• **THE TASK**
The listing below holds a line with "--> ER[Entity Retriever]" and a later line with "API / MCP)]". Write out those two lines and every line between them, exactly, and nothing else.

(DATA SUPPLIED)

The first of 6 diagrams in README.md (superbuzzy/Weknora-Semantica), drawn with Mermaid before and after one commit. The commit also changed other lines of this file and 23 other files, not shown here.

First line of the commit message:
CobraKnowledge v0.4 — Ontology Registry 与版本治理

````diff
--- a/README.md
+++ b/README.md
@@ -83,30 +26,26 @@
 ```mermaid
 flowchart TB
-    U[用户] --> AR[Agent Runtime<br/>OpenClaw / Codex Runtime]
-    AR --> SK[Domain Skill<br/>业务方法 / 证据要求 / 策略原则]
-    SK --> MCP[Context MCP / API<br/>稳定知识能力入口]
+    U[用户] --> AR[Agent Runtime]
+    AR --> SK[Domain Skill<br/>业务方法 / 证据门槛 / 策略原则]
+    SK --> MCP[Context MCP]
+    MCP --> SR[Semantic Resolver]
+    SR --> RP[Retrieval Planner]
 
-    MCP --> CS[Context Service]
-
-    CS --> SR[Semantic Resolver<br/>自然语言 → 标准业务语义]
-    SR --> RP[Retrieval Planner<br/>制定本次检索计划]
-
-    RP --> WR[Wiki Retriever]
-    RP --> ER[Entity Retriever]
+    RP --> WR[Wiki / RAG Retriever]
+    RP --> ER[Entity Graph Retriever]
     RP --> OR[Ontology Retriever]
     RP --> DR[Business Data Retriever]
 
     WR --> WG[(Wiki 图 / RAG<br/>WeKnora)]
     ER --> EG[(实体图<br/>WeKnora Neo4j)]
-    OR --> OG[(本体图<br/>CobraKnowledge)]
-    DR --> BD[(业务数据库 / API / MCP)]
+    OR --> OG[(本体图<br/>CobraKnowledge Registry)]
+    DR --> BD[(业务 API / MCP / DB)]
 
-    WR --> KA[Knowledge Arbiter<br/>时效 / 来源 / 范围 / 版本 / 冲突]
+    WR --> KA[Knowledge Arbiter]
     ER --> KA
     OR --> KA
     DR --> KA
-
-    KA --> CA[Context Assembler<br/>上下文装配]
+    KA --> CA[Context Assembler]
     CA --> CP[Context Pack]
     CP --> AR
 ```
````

(End DATA SUPPLIED)

• **RESULT**
-    RP --> ER[Entity Retriever]
+    RP --> WR[Wiki / RAG Retriever]
+    RP --> ER[Entity Graph Retriever]
     RP --> OR[Ontology Retriever]
     RP --> DR[Business Data Retriever]
 
     WR --> WG[(Wiki 图 / RAG<br/>WeKnora)]
     ER --> EG[(实体图<br/>WeKnora Neo4j)]
-    OR --> OG[(本体图<br/>CobraKnowledge)]
-    DR --> BD[(业务数据库 / API / MCP)]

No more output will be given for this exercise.